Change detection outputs
• • •
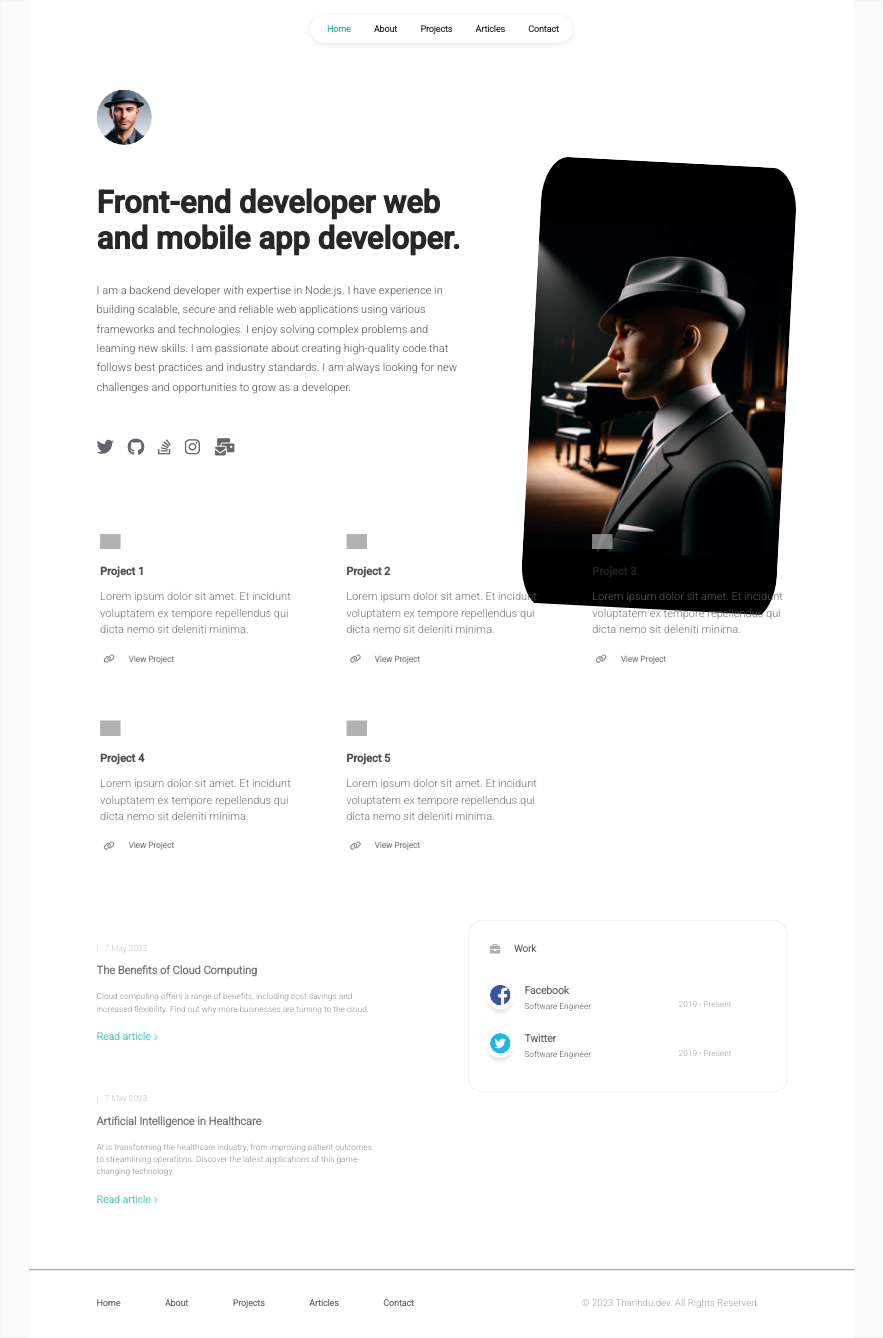
Repository: Dimple3377/reactfolio-master
Page: /
These files come from the project's save history. The page is drawn as it stood at one moment and after the next save; the edit follows.
The browser window is 1280 px wide. The pictures show the whole page, at 69% of full size.
Pictures or frames that could not be fetched are drawn as grey boxes. The project was rebuilt for these pictures with package versions that can differ from the ones it lists, and the page was loaded fresh each time. Also part of the build but not shown: src/components/about/socials.jsx, src/pages/styles/about.css, src/pages/about.jsx, src/pages/styles/projects.css, src/pages/projects.jsx, src/components/articles/article.jsx, src/pages/styles/articles.css, src/pages/articles.jsx and 5 more.

Above is the page before, as saved 2024-04-23 23:51:10.

### src/components/common/footer.jsx
import React from "react";
import { Link } from "react-router-dom";

import "./styles/footer.css";

const Footer = () => {
	return (
		<React.Fragment>
			<div className="footer">
				<div className="footer-links">
					<ul className="footer-nav-link-list">
						<li className="footer-nav-link-item">
							<Link to="/">Home</Link>
						</li>
						<li className="footer-nav-link-item">
							<Link to="/about">About</Link>
						</li>
						<li className="footer-nav-link-item">
							<Link to="/projects">Projects</Link>
						</li>
						<li className="footer-nav-link-item">
							<Link to="/articles">Articles</Link>
						</li>
						<li className="footer-nav-link-item">
							<Link to="/contact">Contact</Link>
						</li>
					</ul>
				</div>

				<div className="footer-credits">
					<div className="footer-credits-text">
						© 2023 Tharindu.dev. All Rights Reserved.
					</div>
				</div>
			</div>
		</React.Fragment>
	);
};

export default Footer;

### src/components/common/navBar.jsx
import React from "react";
import { Link } from "react-router-dom";

import "./styles/navBar.css";

const NavBar = (props) => {
	const { active } = props;

	return (
		<React.Fragment>
			<div className="nav-container">
				<nav className="navbar">
					<div className="nav-background">
						<ul className="nav-list">
							<li
								className={
									active === "home"
										? "nav-item active"
										: "nav-item"
								}
							>
								<Link to="/">Home</Link>
							</li>
							<li
								className={
									active === "about"
										? "nav-item active"
										: "nav-item"
								}
							>
								<Link to="/about">About</Link>
							</li>
							<li
								className={
									active === "projects"
										? "nav-item active"
										: "nav-item"
								}
							>
								<Link to="/projects">Projects</Link>
							</li>
							<li
								className={
									active === "articles"
										? "nav-item active"
										: "nav-item"
								}
							>
								<Link to="/articles">Articles</Link>
							</li>
							<li
								className={
									active === "contact"
										? "nav-item active"
										: "nav-item"
								}
							>
								<Link to="/contact">Contact</Link>
							</li>
						</ul>
					</div>
				</nav>
			</div>
		</React.Fragment>
	);
};

export default NavBar;

### src/components/homepage/article.jsx
import React from "react";
import { Link } from "react-router-dom";

import { FontAwesomeIcon } from "@fortawesome/react-fontawesome";
import { faChevronRight } from "@fortawesome/free-solid-svg-icons";

import "./styles/article.css";

const Article = (props) => {
	const { title, description, date, link } = props;

	return (
		<React.Fragment>
			<div className="homepage-article">
				<div className="homepage-article-content">
					<div className="homepage-article-date">
						|&nbsp;&nbsp;&nbsp;{date}
					</div>
					<div className="homepage-article-title">{title}</div>
					<div className="homepage-article-description">
						{description}
					</div>
					<div className="homepage-article-link">
						<Link to={link}>
							Read article{" "}
							<FontAwesomeIcon
								style={{ fontSize: "10px" }}
								icon={faChevronRight}
							/>
						</Link>
					</div>
				</div>
			</div>
		</React.Fragment>
	);
};

export default Article;

### src/components/homepage/works.jsx
import React from "react";
import { faBriefcase } from "@fortawesome/free-solid-svg-icons";

import Card from "../common/card";

import "./styles/works.css";

const Works = () => {
	return (
		<div className="works">
			<Card
				icon={faBriefcase}
				title="Work"
				body={
					<div className="works-body">
						<div className="work">
							<img
								src="./facebook.png"
								alt="facebook"
								className="work-image"
							/>
							<div className="work-title">Facebook</div>
							<div className="work-subtitle">
								Software Engineer
							</div>
							<div className="work-duration">2019 - Present</div>
						</div>

						<div className="work">
							<img
								src="./twitter.png"
								alt="twitter"
								className="work-image"
							/>
							<div className="work-title">Twitter</div>
							<div className="work-subtitle">
								Software Engineer
							</div>
							<div className="work-duration">2019 - Present</div>
						</div>
					</div>
				}
			/>
		</div>
	);
};

export default Works;

### src/data/user.js
const INFO = {
	main: {
		title: "Portfolio by Dimple",
		name: "Joffrey",
		email: "joffran712@gmail.com",
		logo: "../logo.png",
	},

	socials: {
		twitter: "https://twitter.com/",
		github: "https://github.com/",
		linkedin: "https://linkedin.com/",
		instagram: "https://instagram.com/",
		stackoverflow: "https://stackoverflow.com/",
		facebook: "https://facebook.com/",
	},

	homepage: {
		title: "Front-end developer web and mobile app developer.",
		description:
			"I am a backend developer with expertise in Node.js. I have experience in building scalable, secure and reliable web applications using various frameworks and technologies. I enjoy solving complex problems and learning new skills. I am passionate about creating high-quality code that follows best practices and industry standards. I am always looking for new challenges and opportunities to grow as a developer.",
	},

	about: {
		title: "I’m Tharindu N. I live in Sri Lanka, where I design the future.",
		description:
			"I've worked on a variety of projects over the years and I'm proud of the progress I've made. Many of these projects are open-source and available for others to explore and contribute to. If you're interested in any of the projects I've worked on, please feel free to check out the code and suggest any improvements or enhancements you might have in mind. Collaborating with others is a great way to learn and grow, and I'm always open to new ideas and feedback.",
	},

	articles: {
		title: "I'm passionate about pushing the boundaries of what's possible and inspiring the next generation of innovators.",
		description:
			"Chronological collection of my long-form thoughts on programming, leadership, product design, and more.",
	},

	projects: [
		{
			title: "Project 1",
			description:
				"Lorem ipsum dolor sit amet. Et incidunt voluptatem ex tempore repellendus qui dicta nemo sit deleniti minima.",
			logo: "https://cdn.jsdelivr.net/npm/programming-languages-logos/src/javascript/javascript.png",
			linkText: "View Project",
			link: "https://github.com",
		},

		{
			title: "Project 2",
			description:
				"Lorem ipsum dolor sit amet. Et incidunt voluptatem ex tempore repellendus qui dicta nemo sit deleniti minima.",
			logo: "https://cdn.jsdelivr.net/npm/programming-languages-logos/src/python/python.png",
			linkText: "View Project",
			link: "https://github.com",
		},

		{
			title: "Project 3",
			description:
				"Lorem ipsum dolor sit amet. Et incidunt voluptatem ex tempore repellendus qui dicta nemo sit deleniti minima.",
			logo: "https://cdn.jsdelivr.net/npm/programming-languages-logos/src/html/html.png",
			linkText: "View Project",
			link: "https://github.com",
		},

		{
			title: "Project 4",
			description:
				"Lorem ipsum dolor sit amet. Et incidunt voluptatem ex tempore repellendus qui dicta nemo sit deleniti minima.",
			logo: "https://cdn.jsdelivr.net/npm/programming-languages-logos/src/javascript/javascript.png",
			linkText: "View Project",
			link: "https://github.com",
		},

		{
			title: "Project 5",
			description:
				"Lorem ipsum dolor sit amet. Et incidunt voluptatem ex tempore repellendus qui dicta nemo sit deleniti minima.",
			logo: "https://cdn.jsdelivr.net/npm/programming-languages-logos/src/javascript/javascript.png",
			linkText: "View Project",
			link: "https://github.com",
		},
	],
};

export default INFO;

### src/pages/styles/homepage.css
@import "../../data/styles.css";

.homepage-logo-container {
	display: flex;
	justify-content: left;
	align-items: center;
	padding-top: 130px;
}

.homepage-container {
	padding-top: 25px;
}

.homepage-first-area {
	display: flex;
	justify-content: space-between;
	align-items: center;
}

.homepage-first-area-left-side {
	display: flex;
	flex-direction: column;
	align-items: flex-start;
}

.homepage-title {
	width: 85% !important;
}

.homepage-subtitle {
	width: 85% !important;
}

.homepage-first-area-right-side {
	display: flex;
	align-items: center;
}

.homepage-image-container {
	width: 370px;
	height: 370px;
}

.homepage-image-wrapper {
	overflow: hidden;
	border-radius: 10%;
	transform: rotate(3deg);
}

.homepage-image-wrapper img {
	width: 100%;
}

.homepage-socials {
	display: flex;
	justify-content: left;
	align-items: center;
	padding-top: 30px;
}

.homepage-social-icon {
	padding-right: 20px;
	font-size: 25px;
	transition: color 0.2s ease-in-out;
	color: var(--secondary-color);
}

.homepage-social-icon:hover {
	color: var(--primary-color);
}

.homepage-after-title {
	display: flex;
}

.homepage-projects {
	flex-basis: 300px;
	padding-top: 40px;
}

.homepage-articles {
	flex-basis: 900px;
	padding-top: 30px;
	margin-left: -30px;
}

.homepage-article {
	padding-bottom: 5px;
}

.homepage-works {
	flex-basis: 600px;
	padding-top: 30px;
}

@media (max-width: 1024px) {
	.homepage-first-area {
		flex-direction: column;
	}

	.homepage-first-area-left-side {
		display: flex;
		flex-direction: column; /* Changed: set direction to column */
		align-items: flex-start;
		width: 100%;
		order: 2;
	}

	.homepage-title {
		width: 100% !important;
		margin-top: 20px;
		order: 2;
	}

	.homepage-subtitle {
		width: 100% !important;
		margin-top: 10px;
		order: 3;
	}

	.homepage-first-area-right-side {
		width: 100%;
		order: 1;
	}

	.homepage-image-container {
		padding-top: 50px;
		padding-bottom: 50px;
		margin-left: 10px;
		order: 1;
	}

	.homepage-after-title {
		flex-direction: column;
	}

	.homepage-projects {
		flex-basis: auto;
	}

	.homepage-articles {
		flex-basis: auto;
	}

	.homepage-works {
		flex-basis: auto;
		margin-left: -25px;
		margin-right: -25px;
	}
}

### src/pages/styles/readArticle.css
@import "../../data/styles.css";

.read-article-logo-container {
	display: flex;
	justify-content: left;
	padding-top: 25px;
}

.read-article-logo {
	display: flex;
	position: fixed;
	border: 1px solid white;
	border-radius: 50%;
	box-shadow: 0px 4px 10px rgba(0, 0, 0, 0.25);
	top: 4vh;
}

.read-article-container {
	display: flex;
	height: 100%;
	margin: 0;
	padding-top: 120px;
}

.read-article-back {
	padding-top: 68px;
	padding-right: 50px;
	width: 40px;
	height: 40px;
}

.read-article-back-button {
	width: 50px;
	border-radius: 50%;
	box-shadow: 0px 4px 10px rgba(0, 0, 0, 0.25);
}

.read-article-wrapper {
	width: 80%;
	padding-top: 30px;
}

.read-article-date-container {
	border-left: 2px solid var(--quaternary-color);
	color: var(--tertiary-color);
	font-size: 16 px;
	align-items: center;
	height: 22px;
}

.read-article-date {
	font-family: var(--primary-font);
	padding-left: 15px;
}

.read-article-title {
	padding-top: 50px;
	padding-bottom: 50px;
	width: 100% !important;
}

.read-article-body {
	padding-bottom: 50px;
	font-size: 16px;
	line-height: 30px;
	font-family: system-ui;
	color: #52525b;
}

### src/components/common/styles/footer.css
@import "../../../data/styles.css";

.footer {
	display: flex;
	padding-top: 25px;
	margin-top: 50px;
	padding-bottom: 25px;
	align-items: center;
}

.footer-links,
.footer-credits {
	flex-basis: 50%;
}

.footer-links {
	margin-left: -40px;
}

.footer-nav-link-list {
	display: flex;
	list-style: none;
	justify-content: space-between;
	align-items: center;
}

.footer-nav-link-item {
	font-weight: bold;
	font-size: 80%;
}

.footer-nav-link-list a {
	text-decoration: none;
	color: var(--secondary-color);
}

.footer-nav-link-list a:hover {
	color: var(--link-color);
}

.footer-credits-text {
	justify-content: flex-end;
	color: var(--tertiary-color);
	font-size: 14px;
	text-align: right;
}

@media (max-width: 600px) {
	.footer {
		flex-direction: column;
		height: 85px;
	}

	.footer-links {
		display: flex;
		width: 100%;
		justify-content: center;
	}

	.footer-nav-link-list {
		width: 100%;
	}
}

### src/components/common/styles/navBar.css
@import "../../../data/styles.css";

.nav-container {
	margin: 0;
	display: flex;
	justify-content: center;
	align-items: center;
}

.navbar {
	display: flex;
	justify-content: center;
	align-items: center;
	position: fixed;
	top: 3vh;
	z-index: 999;
}

.nav-background {
	width: 380px;
	height: 40px;
	padding-left: 0%;
	padding-right: 0%;
	background: #fff;
	box-shadow: 0px 2px 10px rgba(0, 0, 0, 0.1);
	border-radius: 40px;
}

.nav-list {
	display: flex;
	justify-content: space-between;
	list-style: none;
	align-items: center;
	margin-left: -16px;
	margin-right: 20px;
	margin-top: 11px;
}

.nav-item {
	font-weight: bold;
	font-size: 80%;
}

.nav-item.active a {
	color: var(--link-color) !important;
}

.nav-item a {
	text-decoration: none;
	color: var(--primary-color);
}

.nav-item a:hover {
	color: var(--link-color);
	transition: color 0.3s ease-in-out;
}

@media (max-width: 600px) {
	.navbar {
		margin-left: 25%;
		margin-right: 25%;
		width: 80%;
		font-size: 80%;
	}

	.nav-background {
		width: 80%;
		height: 40px;
	}

	.nav-item {
		font-weight: bold;
	}
}

### src/components/homepage/styles/article.css
@import "../../../data/styles.css";

.homepage-article {
	width: 90%;
	mix-blend-mode: normal;
	border-radius: 20px;
	opacity: 0.8;
}

.homepage-article:hover {
	background: #fafafa;
	opacity: 1;
	transition: background-color 0.3s ease-in-out;
}

.homepage-article-content {
	padding: 30px;
}

.homepage-article-date {
	opacity: 1;
	color: var(--tertiary-color);
	font-size: 12px;
	margin-bottom: 1em;
}

.homepage-article-title {
	opacity: 1;
	color: var(--primary-color);
	font-size: 16px;
	margin-bottom: 1em;
	font-weight: 700;
}

.homepage-article-description {
	opacity: 1;
	color: var(--secondary-color);
	font-size: 12px;
	line-height: 1.5;
}

.homepage-article-link {
	opacity: 1;
	padding-top: 20px;
	font-size: 15px;
	font-weight: 700;
}

.homepage-article-link a {
	color: var(--link-color);
	text-decoration: none;
}

@media (max-width: 600px) {
	.homepage-article {
		width: 100%;
	}
}

### src/components/projects/project.jsx
import React from "react";
import { Link } from "react-router-dom";
import { FontAwesomeIcon } from "@fortawesome/react-fontawesome";
import { faLink } from "@fortawesome/free-solid-svg-icons";

import "./styles/project.css";

const Project = (props) => {
	const { logo, title, description, linkText, link } = props;

	return (
		<React.Fragment>
			<div className="project">
				<Link to={link}>
					<div className="project-container">
						<div className="project-logo">
							<img src={logo} alt="logo" />
						</div>
						<div className="project-title">{title}</div>
						<div className="project-description">{description}</div>
						<div className="project-link">
							<div className="project-link-icon">
								<FontAwesomeIcon icon={faLink} />
							</div>

							<div className="project-link-text">{linkText}</div>
						</div>
					</div>
				</Link>
			</div>
		</React.Fragment>
	);
};

export default Project;

### src/components/articles/style/article.css
@import "../../../data/styles.css";

.article {
	display: flex;
}

.article a {
	text-decoration: none;
}

.article-left-side {
	min-width: 20%;
	max-width: 20%;
}

.article-right-side {
	flex-basis: 80%;
	min-width: 700px;
	mix-blend-mode: normal;
	border-radius: 20px;
	opacity: 0.8;
	padding: 30px;
}

.article-right-side:hover {
	background: #fafafa;
	opacity: 1;
	transition: background-color 0.3s ease-in-out;
}

.article-date {
	padding-top: 30px;
	font-size: 15px;
	color: var(--tertiary-color);
}

.article-title {
	color: #000000;
	font-size: 16px;
	font-weight: 600;
}

.article-description {
	padding-top: 10px;
	font-size: 12px;
	color: var(--secondary-color);
	font-weight: 480;
	line-height: 25px;
}

.article-link {
	padding-top: 10px;
	font-size: 14px;
	color: var(--link-color);
	font-weight: 700;
}

@media (max-width: 1024px) {
	.article-left-side {
		min-width: 10%;
		max-width: 10%;
	}

	.article-right-side {
		flex-basis: 90%;
		min-width: 85%;
		max-width: 85%;
	}
}

### src/components/projects/styles/project.css
@import "../../../data/styles.css";

.project {
	mix-blend-mode: normal;
	border-radius: 20px;
	opacity: 0.8;
	height: 100%;
}

.project a {
	text-decoration: none;
}

.project:hover {
	background: #fafafa;
	opacity: 1;
	transition: background-color 0.3s ease-in-out;
}

.project:hover .project-link {
	color: var(--link-color);
	transition: color 0.3s ease-in-out;
}

.project-container {
	padding: 30px;
}

.project-logo {
	width: 30px;
}

.project-logo img {
	width: 100%;
}

.project-title {
	font-family: var(--secondary-font);
	color: var(--primary-color);
	font-size: 16px;
	padding-top: 15px;
	margin-bottom: 1em;
	font-weight: 700;
}

.project-description {
	color: var(--secondary-color);
}

.project-link {
	display: flex;
	align-items: center;
	color: var(--secondary-color);
	font-size: 12px;
	padding-top: 20px;
}

.project-link-icon {
	padding-left: 5px;
	font-size: 13px;
}

.project-link-text {
	padding-left: 20px;
	font-weight: 700;
}

@media (max-width: 600px) {
	.project {
		height: 300px;
	}
}

Loaded but not shown: public/index.html (common file); src/index.js (common file); src/index.css (common file); src/App.js (common file); src/reportWebVitals.js (common file); src/data/styles.css (common file); src/data/tracking.js (common file); src/app.css (common file); src/components/common/logo.jsx (common file); src/components/projects/allProjects.jsx (common file); src/components/common/styles/logo.css (common file); src/components/common/card.jsx (common file); src/components/homepage/styles/works.css (common file); src/components/projects/styles/allProjects.css (common file); src/components/about/styles/socials.css (common file); src/components/common/styles/card.css (common file); src/data/articles.js (65 lines, source omitted); src/data/seo.js (38 lines, source omitted); src/pages/homepage.jsx (206 lines, source omitted)

After the next save:
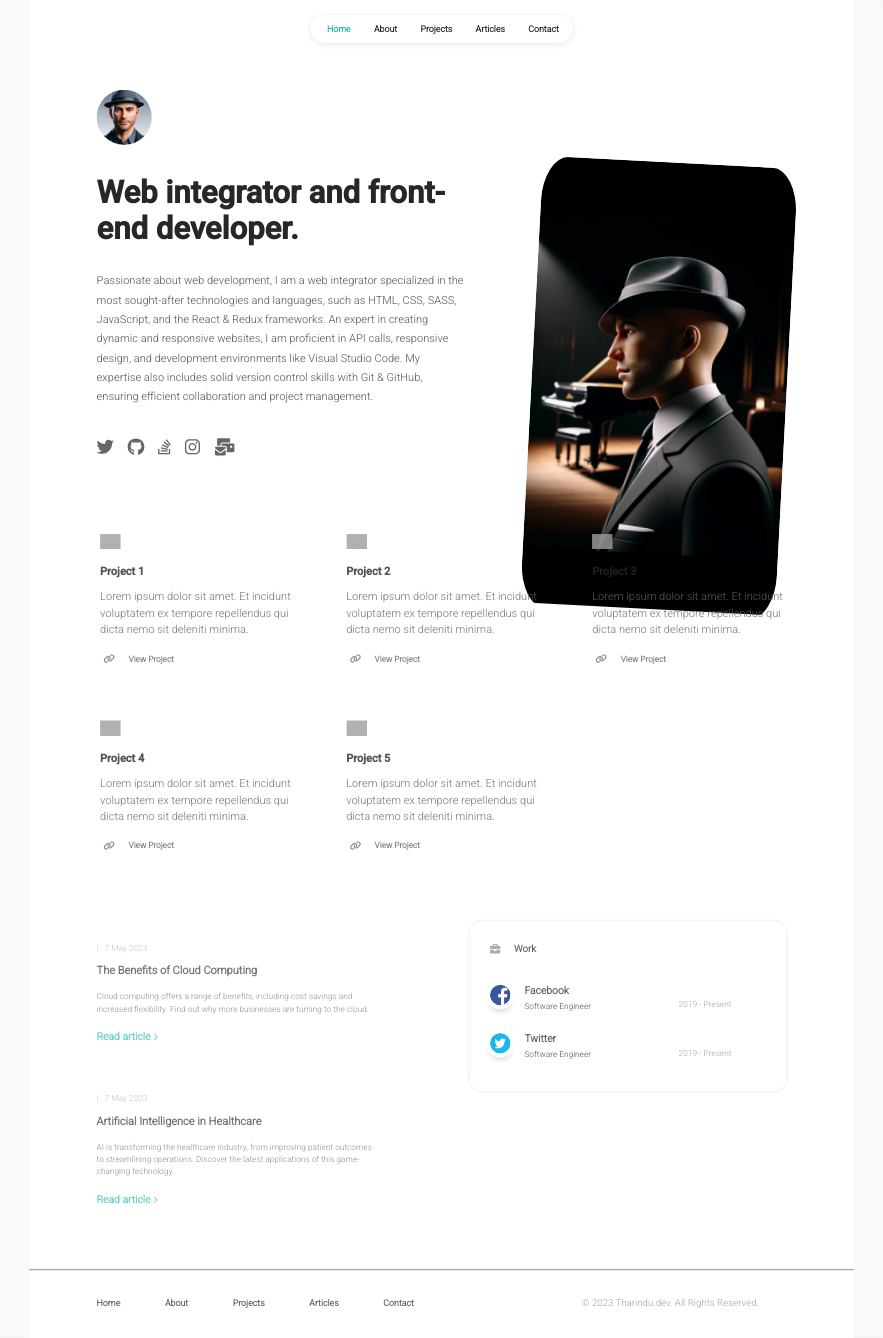
Saved 5 min 44 s later.
--- a/src/data/user.js
+++ b/src/data/user.js
@@ -16,9 +16,9 @@ const INFO = {
 	},
 
 	homepage: {
-		title: "Front-end developer web and mobile app developer.",
+		title: "Web integrator  and front-end developer.",
 		description:
-			"I am a backend developer with expertise in Node.js. I have experience in building scalable, secure and reliable web applications using various frameworks and technologies. I enjoy solving complex problems and learning new skills. I am passionate about creating high-quality code that follows best practices and industry standards. I am always looking for new challenges and opportunities to grow as a developer.",
+			"Passionate about web development, I am a web integrator specialized in the most sought-after technologies and languages, such as HTML, CSS, SASS, JavaScript, and the React & Redux frameworks. An expert in creating dynamic and responsive websites, I am proficient in API calls, responsive design, and development environments like Visual Studio Code. My expertise also includes solid version control skills with Git & GitHub, ensuring efficient collaboration and project management.",
 	},
 
 	about: {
• • •
Brief
Show each line in the entries that holds the string "family".

Task answer
	font-family: var(--primary-font);
	font-family: system-ui;
	font-family: var(--secondary-font);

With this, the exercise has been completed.